By Gareth Vaughan
Lawyers from Chapman Tripp say a court ruling this week in the high profile A$50 million exception fee class action taken against ANZ in Australia is good news for local banks, meaning the bulk of the fees in question in Australia would also be deemed okay by a New Zealand court.
Chapman Tripp partners Victoria Heine and Michael Harper, principal Fiona Bennett and senior solicitor Nicholas Wood say the Australian judgment is likely to be "very persuasive" if a New Zealand court ever considers whether bank fees of the types in issue in Australia were unenforceable penalties under New Zealand law.
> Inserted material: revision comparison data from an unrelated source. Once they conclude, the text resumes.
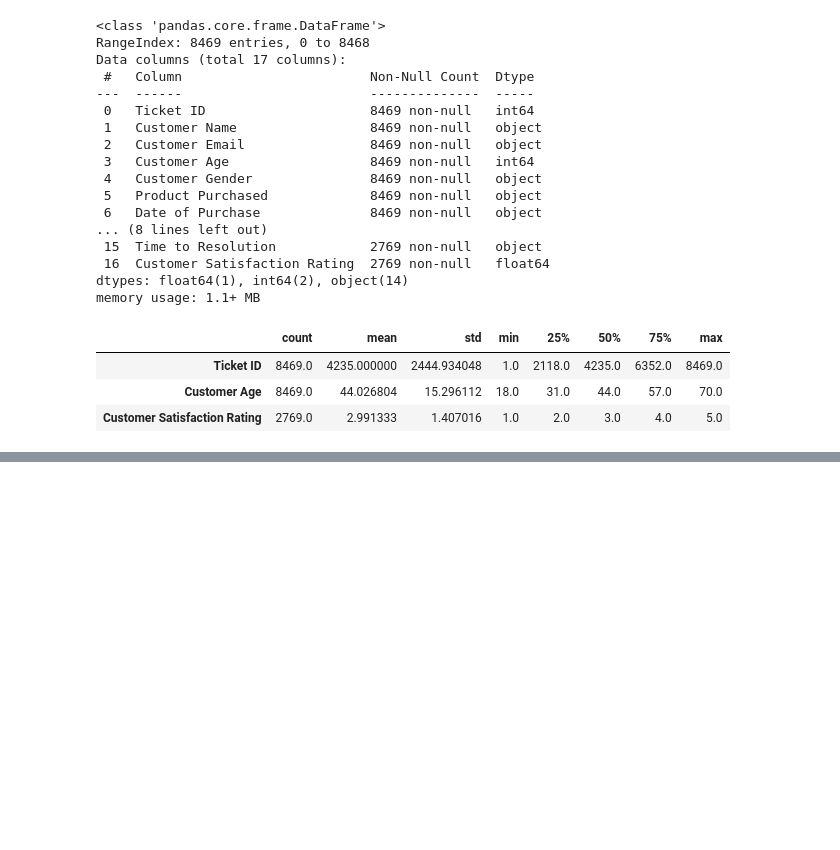
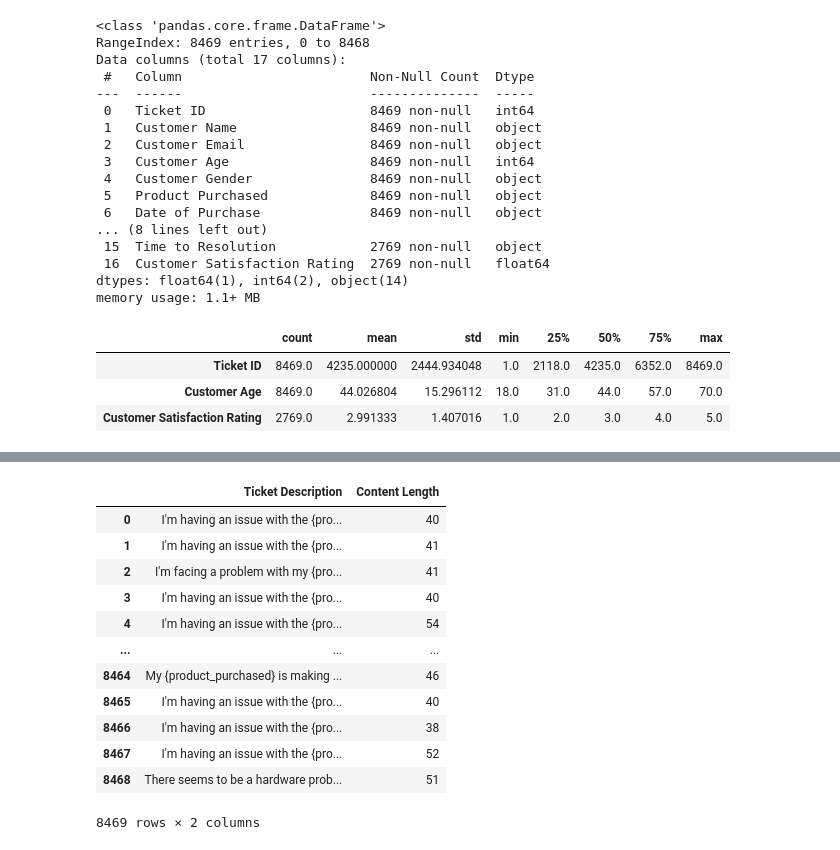
Before and after one commit to ehoanshelt/Support-Ticket-Categorizer, a Jupyter notebook: notebooks/EDA.ipynb, the cells around one changed output, grey strips where cells are left out. Cells and saved outputs as stored; diff of their text form; code cells hidden in the pictures; blank space fills up the shorter version.

```diff
--- a/notebooks/EDA.ipynb
+++ b/notebooks/EDA.ipynb
@@ -43,0 +68,17 @@ df.describe().transpose()
+# %%
+df["Content Length"] = df["Ticket Description"].apply(get_word_count)
+df[["Ticket Description", "Content Length"]]
+# %% [output]
+|  | Ticket Description | Content Length |
+| 0 | I'm having an issue with the {pro... | 40 |
+| 1 | I'm having an issue with the {pro... | 41 |
+| 2 | I'm facing a problem with my {pro... | 41 |
+| 3 | I'm having an issue with the {pro... | 40 |
+| 4 | I'm having an issue with the {pro... | 54 |
+| ... | ... | ... |
+| 8464 | My {product_purchased} is making ... | 46 |
+| 8465 | I'm having an issue with the {pro... | 40 |
+| 8466 | I'm having an issue with the {pro... | 38 |
+| 8467 | I'm having an issue with the {pro... | 52 |
+| 8468 | There seems to be a hardware prob... | 51 |
+8469 rows × 2 columns
```
Also changed, not shown: parts of 12 cells of this notebook.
"As in Australia, the orthodox position in New Zealand is that the law of penalties applies only to sums payable on breach of contract. We also expect that, as in Australia, New Zealand law would not accept a customer to be in breach of its banking contract simply by overdrawing, or attempting to overdraw, its account," the Chapman Tripp lawyers say.
"It follows that a New Zealand court is very unlikely to find that honour fees, dishonour fees, over-limit fees and overdrawn fees (exception fees) are capable of being unenforceable penalties, although each case will turn on the precise terms and conditions of the relevant contract between banker and customer."
The Federal Court of Australia ruling fell mostly in favour of ANZ on the class action brought by litigation funder IMF on behalf of about 34,000 of the bank's customers over an estimated A$50 million in fees. Most of the challenged fees were not penalties and so could be enforced by the bank, the judge said. But late payment fees were ruled as capable of being characterised as a penalty, with this to be probed further in a substantive hearing next year. Read more on the case and NZ ramifications here.
The Chapman Tripp lawyers said a key issue for New Zealand is how, if at all, the judgment will affect cases brought under our Credit Contracts and Consumer Finance Act, under which default fees can only arise from a breach of contract.
"If the types of fees in the Australian case do not relate to a breach of contract, then they might not be default fees either. This would mean that for the CCCFA to apply, such fees would need to fall within the definition of credit fees."
See more on the issues and Australian case from Chapman Tripp here.